* Work item: The answer must be one number: how many lines in the data below include the string "Wedge".

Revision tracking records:
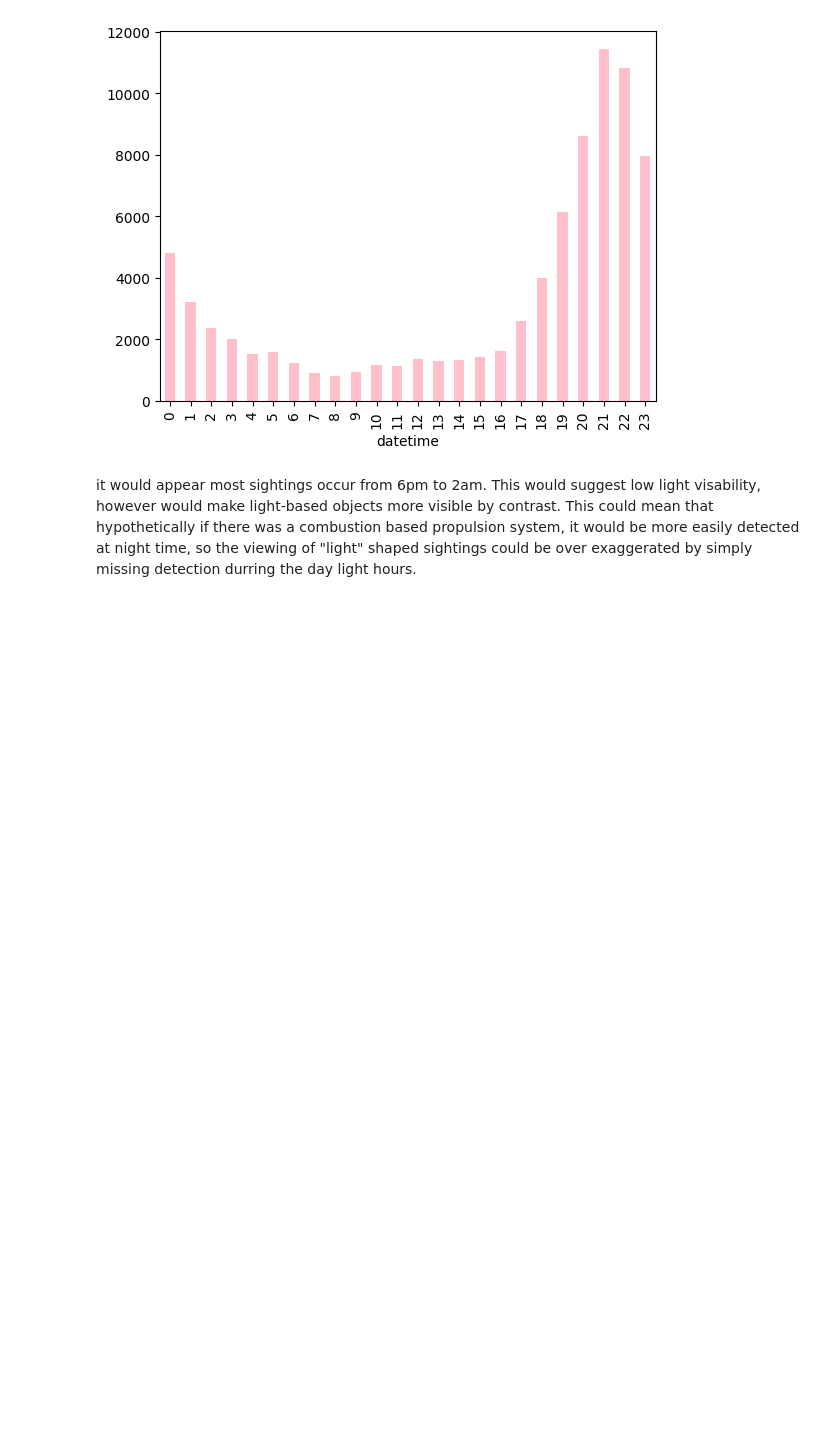
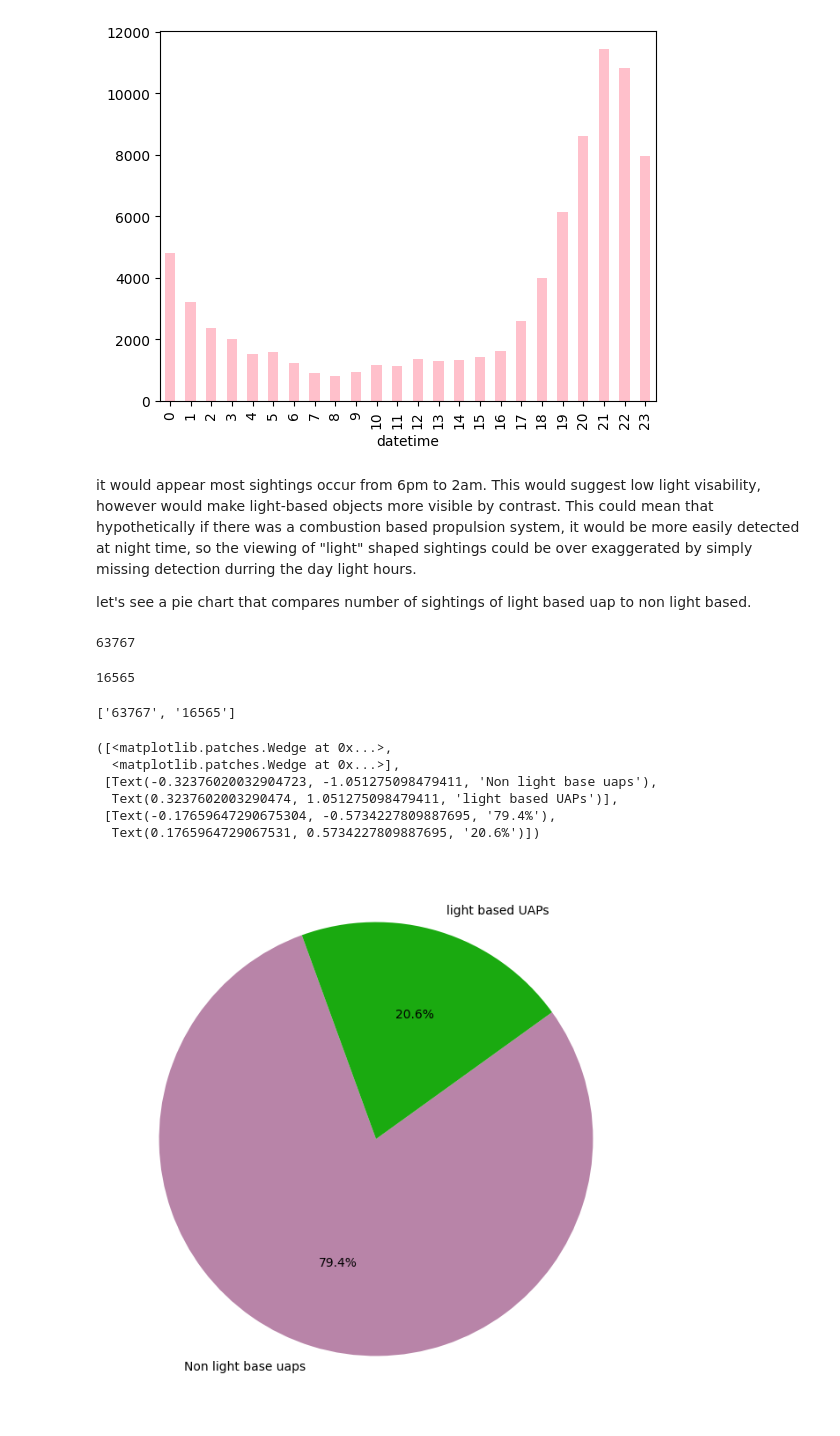
Before and after one commit to FischerLogan/statistical_analysis_of_aerial_phenomena, a Jupyter notebook: notebook/analyzing_sightings.ipynb, the cells around one changed output. Cells and saved outputs as stored; diff of their text form; code cells hidden in the pictures; blank space fills up the shorter version.

Commit message:
Made pie chart of light based vs non light based sightings

```diff
--- a/notebook/analyzing_sightings.ipynb
+++ b/notebook/analyzing_sightings.ipynb
@@ -179,3 +179,42 @@ hourly_counts.plot(kind='bar', color = "pink")
 [figure]
 # %% [markdown]
 it would appear most sightings occur from 6pm to 2am. This would suggest low light visability, however would make light-based objects more visible by contrast. This could mean that hypothetically if there was a combustion based propulsion system, it would be more easily detected at night time, so the viewing of "light" shaped sightings could be over exaggerated by simply missing detection durring the day light hours.
+
+let's see a pie chart that compares number of sightings of light based uap to non light based.
+# %%
+non_light = len(df[df['shape'] != 'light'])
+light_total = len(df[df['shape'] == 'light'])
+
+labels=['Non light base uaps', "light based UAPs"]
+
+counts = [f"{non_light}", f"{light_total}"]
+# %%
+non_light
+# %% [output]
+63767
+# %%
+light_total
+# %% [output]
+16565
+# %%
+counts
+# %% [output]
+['63767', '16565']
+# %%
+plt.figure(figsize=(8,8))
+
+#lets make a pie chart
+plt.pie(
+    counts,
+    labels=labels,
+    startangle=110,
+    colors=["#b884a8",'#1aaa10'],
+    autopct="%1.1f%%")
+# %% [output]
+([<matplotlib.patches.Wedge at 0x...>,
+  <matplotlib.patches.Wedge at 0x...>],
+ [Text(-0.32376020032904723, -1.051275098479411, 'Non light base uaps'),
+  Text(0.3237602003290474, 1.051275098479411, 'light based UAPs')],
+ [Text(-0.17659647290675304, -0.5734227809887695, '79.4%'),
+  Text(0.1765964729067531, 0.5734227809887695, '20.6%')])
+[figure, added]
```
Also changed, not shown: parts of 1 cell of this notebook.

* Answer for the task: 2